Before-and-after page screenshots:

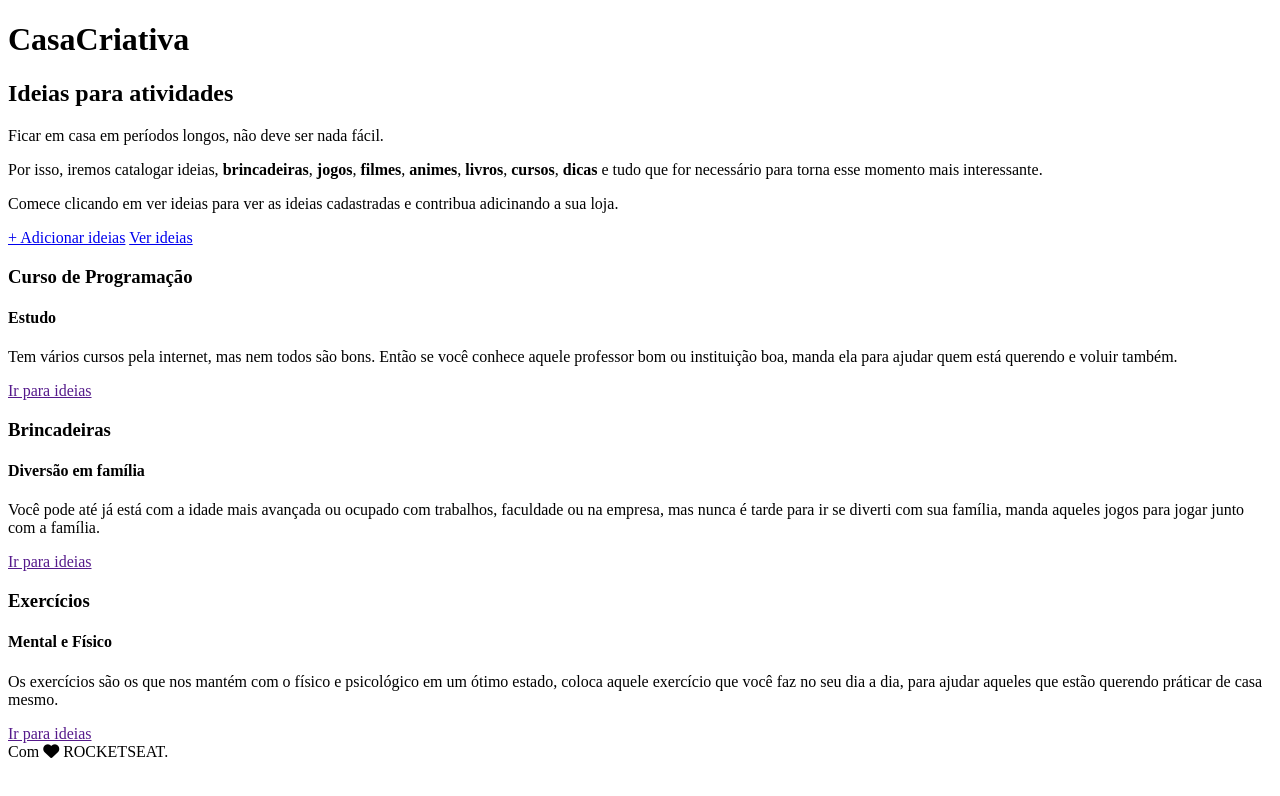
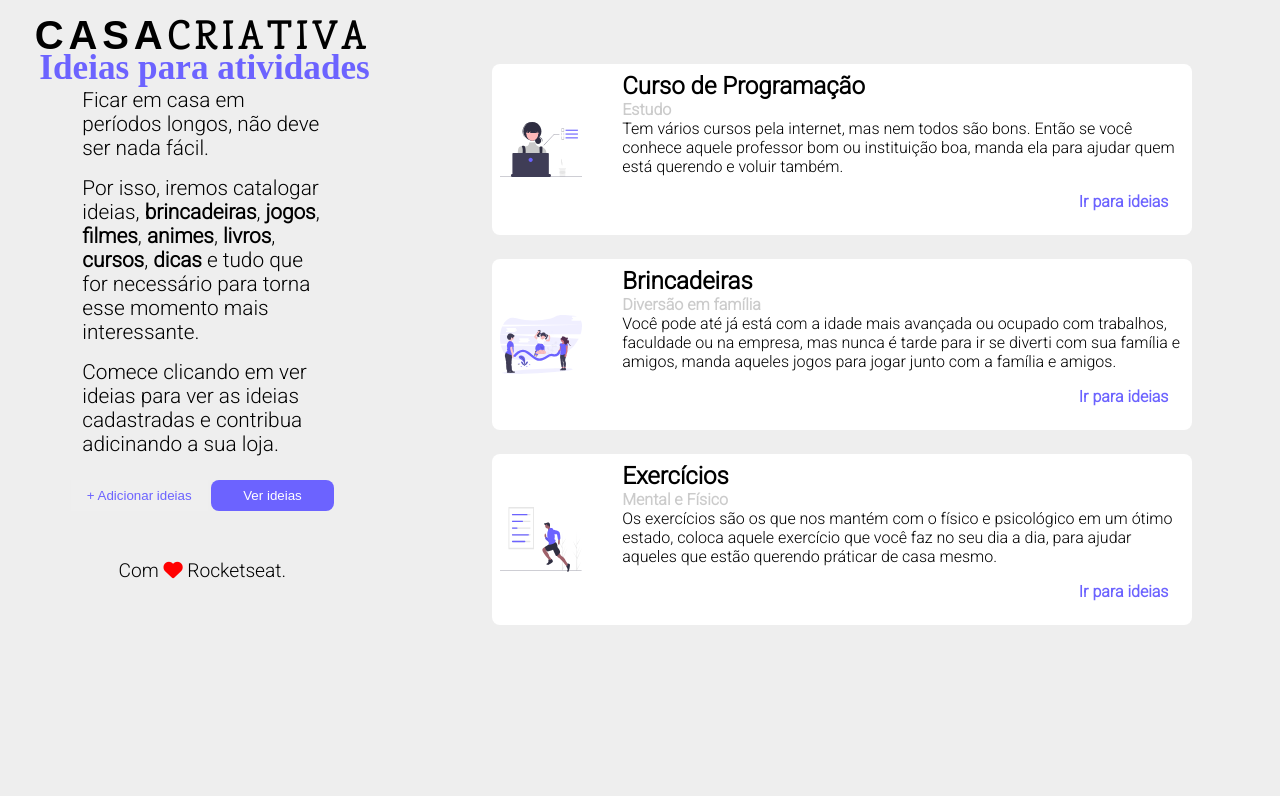
Before and after one commit to Thiago-Barreto-R/WorkshopDev, a plain HTML site: page index.html in a window 1280 px wide. Drawn offline with Linux system fonts and the light colour scheme; a web font is replaced by a local one.

Commit message:
Terminei a primeira página do site, e já iniciar o formulário.

```diff
--- a/index.html
+++ b/index.html
@@ -6,58 +6,75 @@
     <meta name="viewport" content="width=device-width, initial-scale=1.0">
     <title>Casa Criativa</title>
 
+    <link rel="stylesheet" href="styles/css/style.css">
+
         <!-- FONTS GOOGLE -->
         <link rel="preconnect" href="https://fonts.googleapis.com">
         <link rel="preconnect" href="https://fonts.gstatic.com" crossorigin>
-    <link href="https://fonts.googleapis.com/css2?family=Italianno&family=MuseoModerno:wght@500&family=Roboto+Condensed:wght@300&family=Roboto:wght@300&display=swap" rel="stylesheet">
+        <link href="https://fonts.googleapis.com/css2?family=Italianno&family=Karma:wght@300&family=MuseoModerno:wght@500&family=Roboto+Condensed:wght@300&family=Roboto:wght@300&display=swap" rel="stylesheet">
 
     <!-- EMOTS -->
     <link rel="stylesheet" href="https://cdnjs.cloudflare.com/ajax/libs/font-awesome/6.0.0-beta2/css/all.min.css" integrity="sha512-YWzhKL2whUzgiheMoBFwW8CKV4qpHQAEuvilg9FAn5VJUDwKZZxkJNuGM4XkWuk94WCrrwslk8yWNGmY1EduTA==" crossorigin="anonymous" referrerpolicy="no-referrer" />
 
 </head>
 <body>
-    <div>
+        <div class="lado__left">
             <header>
                 <h1><strong>Casa</strong><span>Criativa</span></h1>
                 <h2>Ideias para atividades</h2>
             </header>
+            <main>
+                <p class="text__start">Ficar em casa em períodos longos, não deve ser nada fácil.</p>
+                <p class="text__center">Por isso, iremos catalogar ideias, <strong>brincadeiras</strong>, <strong>jogos</strong>, <strong>filmes</strong>, <strong>animes</strong>, <strong>livros</strong>, <strong>cursos</strong>, <strong>dicas</strong> e tudo que for necessário para torna esse momento mais interessante.</p>
+                <p class="text__end">Comece clicando em ver ideias para ver as ideias cadastradas e contribua adicinando a sua loja.</p>
+            </main>
+            <section class="btns">
+                <button class="btn__add">+ Adicionar ideias</button>
+                <button class="btn__view">Ver ideias</button>
+            </section>
 
-        <main>
-            <p>Ficar em casa em períodos longos, não deve ser nada fácil.</p>
-            <p>Por isso, iremos catalogar ideias, <strong>brincadeiras</strong>, <strong>jogos</strong>, <strong>filmes</strong>, <strong>animes</strong>, <strong>livros</strong>, <strong>cursos</strong>, <strong>dicas</strong> e tudo que for necessário para torna esse momento mais interessante.</p>
-            <p>Comece clicando em ver ideias para ver as ideias cadastradas e contribua adicinando a sua loja.</p>
-        </main>
+            <div>
+                <span>Com <i class="fas fa-heart"></i> Rocketseat.</span>
+            </div>
+        </div>
 
-        <section>
-            <a href="#">+ Adicionar ideias</a>
-            <a href="#">Ver ideias</a>
+    <div class="lado__direito">
+        <section class="card card__programing">
+            <img src="styles/svg/Casa Criativa/undraw_Dev_focus_re_6iwt 1.svg" alt="">
+            <div class="card__text">
+                <h3>Curso de Programação</h3>
+                <h4>Estudo</h4>
+                <p>Tem vários cursos pela internet, mas nem todos são bons. Então se você conhece aquele professor bom ou instituição boa, manda ela para ajudar quem está querendo e voluir também.</p>
+                <a href="">Ir para ideias</a>
+            </div>
+        </section>
+        <section class="card card__jokes">
+            <img src="styles/svg/Casa Criativa/undraw_children_4rtb 1.svg" alt="">
+            <div class="card__text">
+                <h3>Brincadeiras</h3>
+                <h4>Diversão em família</h4>
+                <p>Você pode até  já está com a idade mais avançada ou ocupado com trabalhos, faculdade ou na empresa, mas nunca é tarde para ir se diverti com sua família e amigos, manda aqueles jogos para jogar junto com a família e amigos.</p>
+                <a href="">Ir para ideias</a>
+            </div>
+        </section>
+        <section class="card card__exercises">
+            <img src="styles/svg/Casa Criativa/undraw_fitness_stats_sht6 1.svg" alt="">
+            <div class="card__text">
+                <h3>Exercícios</h3>
+                <h4>Mental e Físico</h4>
+                <p>Os exercícios são os que nos mantém com o físico e psicológico em um ótimo estado, coloca aquele exercício que você faz no seu dia a dia, para ajudar aqueles que estão querendo práticar de casa mesmo.</p>
+                <a href="">Ir para ideias</a>
+            </div>
         </section>
     </div>
 
 
-    <div>
-        <section>
-            <h3>Curso de Programação</h3>
-            <h4>Estudo</h4>
-            <p>Tem vários cursos pela internet, mas nem todos são bons. Então se você conhece aquele professor bom ou instituição boa, manda ela para ajudar quem está querendo e voluir também.</p>
-            <a href="">Ir para ideias</a>
-        </section>
-        <section>
-            <h3>Brincadeiras</h3>
-            <h4>Diversão em família</h4>
-            <p>Você pode até  já está com a idade mais avançada ou ocupado com trabalhos, faculdade ou na empresa, mas nunca é tarde para ir se diverti com sua família, manda aqueles jogos para jogar junto com a família.</p>
-            <a href="">Ir para ideias</a>
-        </section>
-        <section>
-            <h3>Exercícios</h3>
-            <h4>Mental e Físico</h4>
-            <p>Os exercícios são os que nos mantém com o físico e psicológico em um ótimo estado, coloca aquele exercício que você faz no seu dia a dia, para ajudar aqueles que estão querendo práticar de casa mesmo.</p>
-            <a href="">Ir para ideias</a>
-        </section>
-    </div>
+    <script>
+        document.querySelector(".btns button.btn__view")
+            .addEventListener("click", function() {
+                document.querySelector("").classList.toggle("hide")
+        })
 
-    <footer>
-        Com <i class="fas fa-heart"></i> ROCKETSEAT.
-    </footer>
+    </script>
 </body>
 </html>
--- /dev/null
+++ b/styles/scss/layout/_global.scss
@@ -0,0 +1,44 @@
+@use 'mixinsAndVariables/mixins' as *;
+
+* {
+    @include pattern;
+}
+
+body {
+    margin: 0 auto;
+    background-color: #EEEEEE;
+    @include flexCenter
+}
+
+.lado__left, main {
+    @include flexCenterColumn;
+}
+
+.hide {
+    display: none;
+}
+
+img {
+    width: 12%;
+}
+
+h3 {
+    font-size: 1.5rem;
+}
+h4 {
+    opacity: .2;
+}
+
+p {
+    font-family: 'Roboto', sans-serif;
+}
+
+a {
+    display: block;
+    color: #6C63FF;
+    text-decoration: none;
+    text-align: end;
+    font-family: 'Roboto', sans-serif;
+    font-weight: bold;
+    padding: 1rem 1rem;
+}
--- /dev/null
+++ b/styles/scss/layout/_pageOne.scss
@@ -0,0 +1,101 @@
+@use 'mixinsAndVariables/mixins' as *;
+
+.lado__left {
+    width: 65%;
+    margin-top: -2rem;
+
+    header {
+
+        h1 {
+            text-transform: uppercase;
+            font-size: 2.5rem;
+            letter-spacing: .3rem;
+
+            strong {
+                font-family: 'MuseoModerno', sans-serif;
+            }
+            span {
+                font-family: 'Karma', sans-serif;
+                font-size: 2.5rem;
+            }
+        }
+        h2 {
+            margin: -1.2rem 0 0 0;
+            font-size: 2.2rem;
+            text-align: end;
+            font-family: 'Italianno';
+            color: #6C63FF;
+        }
+    }
+
+    main {
+        gap: 1rem;
+        padding: 0 1.1rem;
+
+        .text__start {
+            width: 65%;
+            font-size: 1.3rem;
+
+        }
+        .text__center {
+            width: 65%;
+            font-size: 1.3rem;
+
+        }
+        .text__end {
+            width: 65%;
+            font-size: 1.3rem;
+
+        }
+    }
+
+    .btns {
+        width: 65%;
+        margin: 1.5rem 0 3rem;
+        @include flexSpaceMain;
+
+        .btn__add {
+            padding: .5rem 1rem;
+            border: none;
+            color: #6C63FF;
+        }
+
+        .btn__view {
+            padding: .5rem 2rem;
+            background: #6C63FF;
+            border: none;
+            border-radius: .5rem;
+            color: #fff;
+        }
+    }
+
+    span {
+        font-family: 'Roboto', sans-serif;
+        font-size: 1.2rem;
+
+        i {
+            color: red;
+        }
+    }
+}
+
+.lado__direito {
+    @include flexCenterColumn;
+    gap: 1.5rem;
+    margin-top: 4rem;
+
+    .card {
+        background: #fff;
+        padding: .5rem .5rem;
+        width: 80%;
+        border-radius: .5rem;
+        display: flex;
+        align-items: center;
+        gap: 1rem;
+        font-family: 'Roboto', sans-serif;
+
+        .card__text {
+            margin-left: 1.5rem;
+        }
+    }
+}
--- /dev/null
+++ b/styles/scss/layout/mixinsAndVariables/_mixins.scss
@@ -0,0 +1,34 @@
+// PATTERNS
+
+@mixin pattern {
+    padding: 0;
+    margin: 0;
+    box-sizing: border-box;
+}
+
+// FLEX
+
+@mixin flexCenter {
+    display: flex;
+    align-items: center;
+    justify-content: center;
+}
+
+@mixin flexCenterColumn {
+    display: flex;
+    align-items: center;
+    justify-content: center;
+    flex-direction: column;
+}
+
+@mixin flexSpaceMain {
+    display: flex;
+    align-items: center;
+    justify-content: space-between;
+}
+
+@mixin flexSpaceAround {
+    display: flex;
+    align-items: center;
+    justify-content: space-around;
+}
--- /dev/null
+++ b/styles/scss/style.scss
@@ -0,0 +1,3 @@
+@use 'layout/global.scss' as * ;
+@use 'layout/pageOne.scss' as * ;
+/*# sourceMappingURL=style.scss.map */
```
Also changed, not shown: styles/css/style.css (added), styles/svg/Casa Criativa/undraw_Dev_focus_re_6iwt 1.svg (added), styles/svg/Casa Criativa/undraw_children_4rtb 1.svg (added), styles/svg/Casa Criativa/undraw_fitness_stats_sht6 1.svg (added), 2 other files. Lines whose indentation alone changed are shown as unchanged.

WHAT THIS TASK INVOLVES =
Select and copy each line from the data that includes the word "períodos".

ANSWER SECTION =
+                <p class="text__start">Ficar em casa em períodos longos, não deve ser nada fácil.</p>
-            <p>Ficar em casa em períodos longos, não deve ser nada fácil.</p>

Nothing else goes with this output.